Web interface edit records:
——
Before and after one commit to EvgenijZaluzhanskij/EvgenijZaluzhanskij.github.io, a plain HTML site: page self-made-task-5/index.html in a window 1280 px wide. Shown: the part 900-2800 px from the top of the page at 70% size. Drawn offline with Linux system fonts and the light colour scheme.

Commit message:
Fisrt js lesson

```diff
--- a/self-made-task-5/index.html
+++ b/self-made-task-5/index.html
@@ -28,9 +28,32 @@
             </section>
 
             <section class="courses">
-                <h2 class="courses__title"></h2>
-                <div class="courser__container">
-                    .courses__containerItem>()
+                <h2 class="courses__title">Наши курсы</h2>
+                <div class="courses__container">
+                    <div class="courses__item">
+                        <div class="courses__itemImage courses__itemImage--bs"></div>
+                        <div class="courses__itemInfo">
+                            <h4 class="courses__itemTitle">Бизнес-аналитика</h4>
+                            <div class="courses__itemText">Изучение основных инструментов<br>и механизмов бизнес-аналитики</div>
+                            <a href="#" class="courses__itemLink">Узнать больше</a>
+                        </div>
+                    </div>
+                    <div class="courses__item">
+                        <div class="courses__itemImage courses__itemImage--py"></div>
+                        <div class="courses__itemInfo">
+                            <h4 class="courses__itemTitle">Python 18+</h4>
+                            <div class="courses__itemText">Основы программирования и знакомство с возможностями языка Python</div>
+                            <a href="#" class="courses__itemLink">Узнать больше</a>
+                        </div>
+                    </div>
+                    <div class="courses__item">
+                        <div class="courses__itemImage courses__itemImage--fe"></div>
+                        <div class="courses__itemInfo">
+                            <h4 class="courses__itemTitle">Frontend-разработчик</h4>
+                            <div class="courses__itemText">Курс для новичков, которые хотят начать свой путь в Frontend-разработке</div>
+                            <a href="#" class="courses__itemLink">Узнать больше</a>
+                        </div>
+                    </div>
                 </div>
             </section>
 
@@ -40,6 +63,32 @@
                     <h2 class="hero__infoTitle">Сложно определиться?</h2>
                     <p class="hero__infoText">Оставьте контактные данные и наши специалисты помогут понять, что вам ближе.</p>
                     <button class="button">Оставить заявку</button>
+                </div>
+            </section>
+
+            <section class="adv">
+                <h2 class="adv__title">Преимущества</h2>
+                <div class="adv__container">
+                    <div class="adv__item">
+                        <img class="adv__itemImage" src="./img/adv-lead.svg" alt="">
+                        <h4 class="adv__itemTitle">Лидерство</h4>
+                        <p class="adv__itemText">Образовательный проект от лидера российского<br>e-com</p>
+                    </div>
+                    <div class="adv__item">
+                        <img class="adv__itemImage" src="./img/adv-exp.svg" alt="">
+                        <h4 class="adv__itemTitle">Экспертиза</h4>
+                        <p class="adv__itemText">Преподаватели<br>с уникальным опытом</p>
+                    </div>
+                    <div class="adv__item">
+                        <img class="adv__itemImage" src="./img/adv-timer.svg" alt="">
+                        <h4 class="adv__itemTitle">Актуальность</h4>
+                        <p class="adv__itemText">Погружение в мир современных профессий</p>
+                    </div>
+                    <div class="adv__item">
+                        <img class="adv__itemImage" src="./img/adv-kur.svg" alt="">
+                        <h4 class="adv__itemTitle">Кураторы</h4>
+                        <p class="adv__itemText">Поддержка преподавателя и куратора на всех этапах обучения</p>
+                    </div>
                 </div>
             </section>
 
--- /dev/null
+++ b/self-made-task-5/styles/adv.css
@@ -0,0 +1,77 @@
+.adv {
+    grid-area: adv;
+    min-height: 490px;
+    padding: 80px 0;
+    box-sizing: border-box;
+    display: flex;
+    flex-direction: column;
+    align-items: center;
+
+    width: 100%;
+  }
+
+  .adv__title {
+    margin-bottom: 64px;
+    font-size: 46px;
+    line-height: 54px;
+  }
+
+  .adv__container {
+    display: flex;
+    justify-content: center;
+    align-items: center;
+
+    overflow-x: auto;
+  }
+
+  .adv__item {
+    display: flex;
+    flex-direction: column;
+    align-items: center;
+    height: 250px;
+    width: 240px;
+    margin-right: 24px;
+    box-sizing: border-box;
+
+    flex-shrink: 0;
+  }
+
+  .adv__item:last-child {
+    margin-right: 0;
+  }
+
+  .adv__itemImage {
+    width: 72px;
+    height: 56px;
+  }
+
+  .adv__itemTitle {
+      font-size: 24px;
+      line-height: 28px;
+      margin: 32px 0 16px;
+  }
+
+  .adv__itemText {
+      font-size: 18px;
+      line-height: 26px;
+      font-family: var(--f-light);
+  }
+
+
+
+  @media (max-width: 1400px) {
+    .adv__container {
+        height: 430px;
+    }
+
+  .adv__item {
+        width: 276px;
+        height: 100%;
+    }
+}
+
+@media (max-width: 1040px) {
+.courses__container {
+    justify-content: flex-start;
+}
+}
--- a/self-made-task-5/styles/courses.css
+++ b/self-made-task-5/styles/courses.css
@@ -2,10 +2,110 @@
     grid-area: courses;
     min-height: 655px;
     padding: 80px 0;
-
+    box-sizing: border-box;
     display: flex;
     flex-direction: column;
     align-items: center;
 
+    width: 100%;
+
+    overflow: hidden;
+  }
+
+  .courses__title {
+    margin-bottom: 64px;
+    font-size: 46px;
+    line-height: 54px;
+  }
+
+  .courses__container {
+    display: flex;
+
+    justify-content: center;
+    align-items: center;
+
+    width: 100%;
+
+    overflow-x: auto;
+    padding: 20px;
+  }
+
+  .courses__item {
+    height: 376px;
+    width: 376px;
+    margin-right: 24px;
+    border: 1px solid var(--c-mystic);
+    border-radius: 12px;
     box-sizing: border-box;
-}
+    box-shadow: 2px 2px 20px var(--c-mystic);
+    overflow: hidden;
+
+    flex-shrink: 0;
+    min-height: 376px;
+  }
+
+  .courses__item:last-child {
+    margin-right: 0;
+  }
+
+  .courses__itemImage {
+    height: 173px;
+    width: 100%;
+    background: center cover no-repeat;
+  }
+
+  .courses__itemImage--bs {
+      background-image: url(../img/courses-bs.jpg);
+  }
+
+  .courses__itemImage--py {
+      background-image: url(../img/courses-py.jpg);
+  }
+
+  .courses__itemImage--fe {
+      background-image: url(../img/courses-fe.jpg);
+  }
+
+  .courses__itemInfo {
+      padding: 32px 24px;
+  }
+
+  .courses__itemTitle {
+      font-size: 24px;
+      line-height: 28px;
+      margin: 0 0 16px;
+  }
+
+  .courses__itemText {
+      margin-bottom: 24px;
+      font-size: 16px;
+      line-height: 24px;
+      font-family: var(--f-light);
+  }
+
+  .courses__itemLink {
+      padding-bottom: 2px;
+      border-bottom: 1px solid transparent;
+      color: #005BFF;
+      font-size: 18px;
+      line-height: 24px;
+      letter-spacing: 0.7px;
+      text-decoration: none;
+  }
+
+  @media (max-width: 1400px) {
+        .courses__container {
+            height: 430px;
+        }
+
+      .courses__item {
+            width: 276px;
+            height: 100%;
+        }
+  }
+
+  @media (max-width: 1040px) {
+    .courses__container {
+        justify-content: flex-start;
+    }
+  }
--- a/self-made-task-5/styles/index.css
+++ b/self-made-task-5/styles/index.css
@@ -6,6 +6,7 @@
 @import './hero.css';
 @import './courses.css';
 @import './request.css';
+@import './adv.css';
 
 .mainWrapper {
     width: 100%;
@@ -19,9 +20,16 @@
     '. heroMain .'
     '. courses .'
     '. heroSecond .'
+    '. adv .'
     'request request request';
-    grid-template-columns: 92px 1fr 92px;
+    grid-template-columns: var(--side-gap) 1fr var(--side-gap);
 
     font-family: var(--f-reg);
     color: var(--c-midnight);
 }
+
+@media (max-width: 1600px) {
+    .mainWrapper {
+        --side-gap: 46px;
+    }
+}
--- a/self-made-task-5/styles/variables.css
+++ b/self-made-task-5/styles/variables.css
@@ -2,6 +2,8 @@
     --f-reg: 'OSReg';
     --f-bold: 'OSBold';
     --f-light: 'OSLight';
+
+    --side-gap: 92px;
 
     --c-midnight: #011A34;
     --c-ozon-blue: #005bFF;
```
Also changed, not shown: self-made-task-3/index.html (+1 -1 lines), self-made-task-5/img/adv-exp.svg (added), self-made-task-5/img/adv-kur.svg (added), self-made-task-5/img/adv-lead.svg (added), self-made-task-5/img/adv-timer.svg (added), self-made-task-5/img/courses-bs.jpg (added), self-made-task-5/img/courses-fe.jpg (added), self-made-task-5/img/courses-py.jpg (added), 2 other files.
——
**Exercise description:** Only lines holding the word "index" are wanted, so copy each of them from the records above.

**Your response:**
Before and after one commit to EvgenijZaluzhanskij/EvgenijZaluzhanskij.github.io, a plain HTML site: page self-made-task-5/index.html in a window 1280 px wide. Shown: the part 900-2800 px from the top of the page at 70% size. Drawn offline with Linux system fonts and the light colour scheme.
--- a/self-made-task-5/index.html
+++ b/self-made-task-5/index.html
--- a/self-made-task-5/styles/index.css
+++ b/self-made-task-5/styles/index.css
Also changed, not shown: self-made-task-3/index.html (+1 -1 lines), self-made-task-5/img/adv-exp.svg (added), self-made-task-5/img/adv-kur.svg (added), self-made-task-5/img/adv-lead.svg (added), self-made-task-5/img/adv-timer.svg (added), self-made-task-5/img/courses-bs.jpg (added), self-made-task-5/img/courses-fe.jpg (added), self-made-task-5/img/courses-py.jpg (added), 2 other files.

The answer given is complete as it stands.